On Tuesday, The Wall Street Journal released the results of a poll performed in conjunction with NBC News. The poll found that 56 percent of Americans believe American society is racist. Seventy-one percent believe race relations are either very or fairly bad. Most troubling, 65 percent of black Americans say that racial discrimination is built into American society, "including into our policies and institutions."
The notion that America is systemically racist bodes ill for the future.
It's also a dramatic lie. American history is replete with racism; racism was indeed the root of systems ranging from slavery to Jim Crow. But the story of America is the story of the cashing of Martin Luther King Jr.'s promissory note: the fulfillment of the pledge of the Declaration of Independence to treat all men equally, to grant them protection of their inalienable natural rights. America has worked to extirpate the nearly universal sin of bigotry in pursuit of the fulfillment of the declaration. The story of America is 1776, not 1619; it's Abraham Lincoln, not John C. Calhoun; it's Martin Luther King Jr., not Robin DiAngelo.
It is particularly true today that American society does not deserve the scorn being heaped upon her head. American society is decidedly not racist: According to Swedish economists from World Values, America is one of the most racially tolerant countries on Earth. American law has banned discrimination on race for two generations and more than half a century; in fact, the only racially discriminatory laws on the books cut in favor of racial minorities, who have been granted special privileges in arenas like college admissions.

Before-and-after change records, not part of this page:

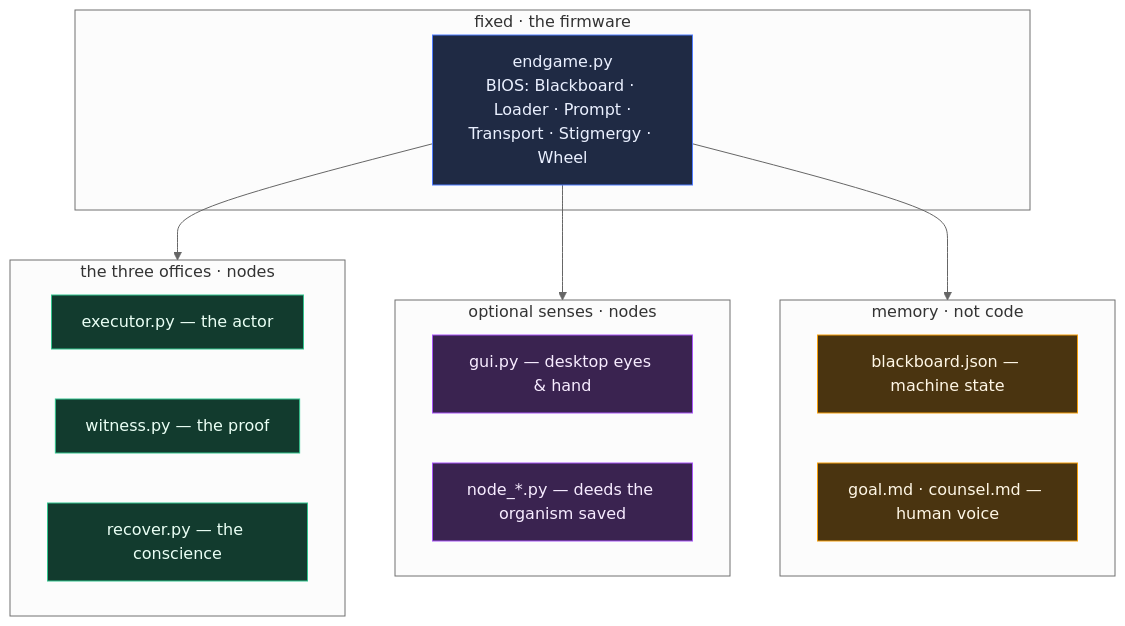
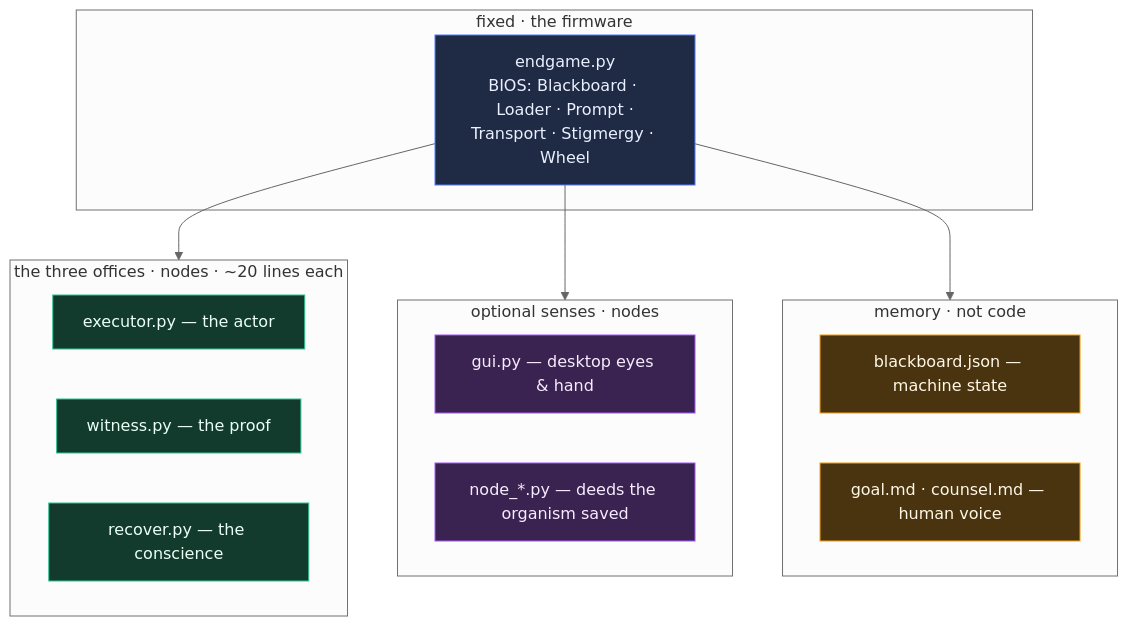
Before and after one commit to wgabrys88/endgame-ai: diagram 11 of 11 in README.md, drawn with Mermaid (neutral theme). The commit also changed other lines of this file, not shown here.

````diff
--- a/README.md
+++ b/README.md
@@ -319,31 +419,31 @@
 ```mermaid
 flowchart TB
     subgraph FIXED["fixed · the firmware"]
       K["endgame.py<br/>BIOS: Blackboard · Loader · Prompt ·<br/>Transport · Stigmergy · Wheel"]
     end
-    subgraph FACULTIES["the three offices · nodes"]
+    subgraph FACULTIES["the three offices · nodes · ~20 lines each"]
       E["executor.py — the actor"]
       W["witness.py — the proof"]
       R["recover.py — the conscience"]
     end
     subgraph SENSES["optional senses · nodes"]
       G["gui.py — desktop eyes & hand"]
       N["node_*.py — deeds the organism saved"]
     end
     subgraph STATE["memory · not code"]
       J["blackboard.json — machine state"]
       GO["goal.md · counsel.md — human voice"]
     end
     K --> FACULTIES
     K --> SENSES
     K --> STATE
 
     classDef fx fill:#1f2a44,stroke:#4f7cff,color:#eaf0ff;
     classDef fc fill:#123b2e,stroke:#31c48d,color:#eafff5;
     classDef sn fill:#3a2350,stroke:#a855f7,color:#f7ecff;
     classDef st fill:#4a3410,stroke:#f59e0b,color:#fff7e6;
     class K fx;
     class E,W,R fc;
     class G,N sn;
     class J,GO st;
 ```
````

The police are no longer instruments of racial terror, contrary to popular media narrative: In many of America's largest cities, police forces are either majority minority or nearly so, and police are not more likely to shoot and kill black Americans than white Americans. Problems of high crime in minority neighborhoods are generally a result of underpolicing, rather than the converse.
Some problems of wealth inequality are in part products of history — history always has consequences. But overwhelmingly, the pathways to success are not barred by discrimination. Black Americans occupy many of the most prominent positions in American society, from government to entertainment to education to finance. Responsible individual decision-making is generally rewarded for all Americans, black and white. And Americans are more than willing to fight those who would obstruct the possibility of success for those who make the right decisions.
More and more Americans apparently believe that the American system is endemically racist — yet the system produces more wealth, freedom, and opportunity than any on Earth for millions of citizens of every color, creed, and religion. If a majority of Americans believe that society is racist — not just individuals but a vast swath of friends and neighbors, and America's institutions to boot — then it will be quite difficult for Americans to unify. No country can survive its citizens seeing one another as enemies rather than friends, seeing their country as a reflection of continuing evil embedded in its history. America, like every other nation, requires a common philosophy, culture, and history to survive. And yet those elements are being consistently eroded by those who would rather collapse the American system in pursuit of some unspecified utopia.
That utopia will not come. All that will follow in the wake of the dissolution of our common bonds is chaos. The principles of the Declaration of Independence remain true; the promise remains durable. The only question is whether we are willing to stand up for those principles and work anew to fulfill those promises, rather than caving in the foundations of the greatest nation ever conceived by mankind.
Ben Shapiro, 36, is a graduate of UCLA and Harvard Law School, host of "The Ben Shapiro Show" and editor-in-chief of DailyWire.com. He is the author of the No. 1 New York Times bestseller "The Right Side of History." He lives with his wife and three children in Los Angeles.